Classic American films: Three Billboards Outside Ebbing, Missouri – Martin McDonagh’s Oscar-winner isn’t quite the sum of its parts
- Martin McDonagh’s film is very, very good but a second viewing reveals issues that might not have been evident at first
- The murdered girl, for example, is a plot device, rather than a real person; an unrepentant racist gets a let off; and then, of course, there’s the ending
In this regular feature series on some of the most talked-about films, we examine the legacy of classics, re-evaluate modern blockbusters, and revisit some of the most memorable lines in film. We continue this week with Three Billboards Outside Ebbing, Missouri , the 2017 film by writer-director Martin McDonagh.
For most cinema-goers, Irish playwright Martin McDonagh seemed to arrive fully formed with the tragicomic 2008 classic In Bruges, which he wrote and directed. Next came 2012’s messily Tarantino-esque Seven Psychopaths, before he joined the Hollywood A-list with this 2017 tale of revenge and redemption in small-town America.
Three Billboards Outside Ebbing, Missouri won well-deserved acting Oscars for stars Frances McDormand and Sam Rockwell, but a second watch reveals that it is not quite the sum of its – admittedly wonderful – parts.
Frustrated about the lack of progress in catching the killer of her daughter Angela, grieving mother Mildred Hayes (McDormand) hires the eponymous billboards to post a message to the local police. “Raped while dying,” says the first; then: “Still no arrests?”; and finally, “How come, Chief Willoughby?” It’s a clever device to introduce the residents of Ebbing, including the decent, dying sheriff (Woody Harrelson) and his racist deputy Dixon (Rockwell), as well as the town’s simmering tensions.

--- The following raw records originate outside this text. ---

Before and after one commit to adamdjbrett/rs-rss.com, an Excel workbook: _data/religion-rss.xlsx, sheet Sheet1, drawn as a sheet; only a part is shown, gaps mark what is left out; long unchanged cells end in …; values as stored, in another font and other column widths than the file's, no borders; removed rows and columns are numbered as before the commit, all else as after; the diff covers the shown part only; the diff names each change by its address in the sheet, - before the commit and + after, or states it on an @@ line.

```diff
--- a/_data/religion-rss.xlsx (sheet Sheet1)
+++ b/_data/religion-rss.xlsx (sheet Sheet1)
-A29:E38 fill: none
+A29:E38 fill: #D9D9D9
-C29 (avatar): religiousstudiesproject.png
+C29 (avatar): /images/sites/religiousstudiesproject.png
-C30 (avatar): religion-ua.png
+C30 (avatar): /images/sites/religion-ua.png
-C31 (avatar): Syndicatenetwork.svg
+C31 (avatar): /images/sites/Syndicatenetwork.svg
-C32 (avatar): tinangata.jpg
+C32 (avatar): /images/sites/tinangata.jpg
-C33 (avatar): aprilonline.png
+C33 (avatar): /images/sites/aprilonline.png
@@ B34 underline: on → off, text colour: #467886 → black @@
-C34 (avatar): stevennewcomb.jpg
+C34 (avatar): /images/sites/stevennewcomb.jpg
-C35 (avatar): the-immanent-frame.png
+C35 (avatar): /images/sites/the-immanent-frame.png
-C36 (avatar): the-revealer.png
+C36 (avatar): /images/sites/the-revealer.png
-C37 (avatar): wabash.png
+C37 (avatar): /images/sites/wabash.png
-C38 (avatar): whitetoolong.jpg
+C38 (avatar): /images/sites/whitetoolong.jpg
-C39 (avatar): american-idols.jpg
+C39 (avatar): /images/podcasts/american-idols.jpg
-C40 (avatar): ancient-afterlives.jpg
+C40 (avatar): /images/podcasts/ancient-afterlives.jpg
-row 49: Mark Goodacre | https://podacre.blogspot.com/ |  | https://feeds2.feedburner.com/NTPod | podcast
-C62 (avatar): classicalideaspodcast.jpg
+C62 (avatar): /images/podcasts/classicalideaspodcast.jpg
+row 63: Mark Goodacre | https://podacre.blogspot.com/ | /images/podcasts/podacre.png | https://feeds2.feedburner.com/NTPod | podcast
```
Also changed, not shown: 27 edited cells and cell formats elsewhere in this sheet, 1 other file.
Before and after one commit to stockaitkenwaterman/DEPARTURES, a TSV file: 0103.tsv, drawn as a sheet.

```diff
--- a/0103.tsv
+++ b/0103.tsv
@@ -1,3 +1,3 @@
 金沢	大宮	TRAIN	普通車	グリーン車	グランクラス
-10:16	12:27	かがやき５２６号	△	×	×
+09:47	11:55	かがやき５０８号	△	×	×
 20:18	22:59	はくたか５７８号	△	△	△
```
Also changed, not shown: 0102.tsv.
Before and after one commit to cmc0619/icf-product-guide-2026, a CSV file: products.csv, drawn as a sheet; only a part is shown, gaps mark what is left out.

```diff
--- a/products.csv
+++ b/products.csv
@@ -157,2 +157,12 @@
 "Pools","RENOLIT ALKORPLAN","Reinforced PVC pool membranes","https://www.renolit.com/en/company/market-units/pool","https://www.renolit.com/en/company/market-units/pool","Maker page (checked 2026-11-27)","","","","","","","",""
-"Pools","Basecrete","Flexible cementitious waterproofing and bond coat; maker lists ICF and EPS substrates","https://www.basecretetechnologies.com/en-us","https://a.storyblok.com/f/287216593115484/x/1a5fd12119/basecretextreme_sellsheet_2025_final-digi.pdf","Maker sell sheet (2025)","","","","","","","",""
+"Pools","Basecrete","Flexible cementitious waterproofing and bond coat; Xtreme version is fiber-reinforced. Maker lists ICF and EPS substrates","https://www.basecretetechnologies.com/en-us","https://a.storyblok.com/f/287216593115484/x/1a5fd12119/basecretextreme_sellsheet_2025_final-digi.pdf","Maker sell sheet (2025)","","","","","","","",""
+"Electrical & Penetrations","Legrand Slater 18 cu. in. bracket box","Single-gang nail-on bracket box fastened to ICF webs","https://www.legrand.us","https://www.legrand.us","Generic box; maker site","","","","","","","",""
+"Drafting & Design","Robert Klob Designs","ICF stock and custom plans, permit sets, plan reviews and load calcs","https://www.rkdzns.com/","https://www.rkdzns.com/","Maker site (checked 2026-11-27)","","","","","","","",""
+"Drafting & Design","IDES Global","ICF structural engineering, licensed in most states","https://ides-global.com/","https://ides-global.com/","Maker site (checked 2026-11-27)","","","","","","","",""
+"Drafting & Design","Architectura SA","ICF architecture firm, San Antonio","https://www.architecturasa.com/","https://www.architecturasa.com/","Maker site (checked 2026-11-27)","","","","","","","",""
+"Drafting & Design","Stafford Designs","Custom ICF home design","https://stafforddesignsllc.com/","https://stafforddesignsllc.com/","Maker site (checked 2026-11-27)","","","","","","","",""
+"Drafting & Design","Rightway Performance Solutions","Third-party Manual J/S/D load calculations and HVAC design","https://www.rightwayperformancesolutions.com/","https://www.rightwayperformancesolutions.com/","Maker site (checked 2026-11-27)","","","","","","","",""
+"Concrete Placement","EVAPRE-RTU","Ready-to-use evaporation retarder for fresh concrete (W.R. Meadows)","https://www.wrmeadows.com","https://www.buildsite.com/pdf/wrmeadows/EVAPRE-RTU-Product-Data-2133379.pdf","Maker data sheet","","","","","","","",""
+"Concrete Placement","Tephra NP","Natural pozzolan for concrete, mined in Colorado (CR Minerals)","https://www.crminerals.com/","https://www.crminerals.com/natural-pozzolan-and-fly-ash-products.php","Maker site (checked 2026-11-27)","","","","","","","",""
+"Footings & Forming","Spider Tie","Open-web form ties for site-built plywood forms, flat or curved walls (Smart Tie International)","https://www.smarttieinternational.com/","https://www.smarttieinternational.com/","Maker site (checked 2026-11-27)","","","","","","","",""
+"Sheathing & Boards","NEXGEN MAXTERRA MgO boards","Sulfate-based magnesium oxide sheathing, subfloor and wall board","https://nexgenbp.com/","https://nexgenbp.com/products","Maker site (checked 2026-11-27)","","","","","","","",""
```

From the off, McDonagh’s profane, darkly funny dialogue is so good you could read it for fun. “In Cuba they kill f**s,” says a drunk Dixon to local ad-man Red Welby (Caleb Landry-Jones). “Sure you ain’t thinking of Wyoming?” he responds. Indeed, a large part of reviewing any McDonagh film involves copying out great swathes of the script in admiration.
The cast are more than up to the task. With a stare that could freeze oceans, McDormand prowls the film like a middle-aged Terminator on a mission, swearing at priests and kicking schoolchildren in the crotch without flinching. Harrelson makes such a good sheriff, you wonder if he has considered it as a retirement option. And Rockwell brings so much charisma to the wretched Dixon, it is (too) easy to forgive the character his many flaws.
There is also some great work from Landry-Jones, Peter Dinklage, John Hawkes, Samara Weaving and Lucas Hedges, as Hayes’ surviving son Robbie.
McDonagh conjures some indelible moments too, such as when Chief Willoughby questions Mildred, only to suddenly, shockingly, cough blood in her face. Or when Dixon storms out of the police station and into the advertising office to throw Welby through the window in one extraordinary shot.
But there are awkward inclusions too, such as the scene where Mildred discusses the absence of god with a passing deer; or the introduction of an out-and-out villain (Brendon Sexton III) to usher in a conclusion of sorts.
What the film does not have – quite – is the courage of its convictions.
Angela is a plot device, rather than a real person. Dixon is an unrepentant racist, but the film eventually chooses to emphasise his finer qualities. And by the time Mildred and Dixon have joined forces, McDonagh does not know where to go and neither do they.
It may seem mealy-mouthed to criticise something for being very, very good rather than great, but McDonagh has greatness in him. You get the sense that he loves these characters so much he just wants to turn them loose and see where they take him. Then again, with characters this strong, who can blame him?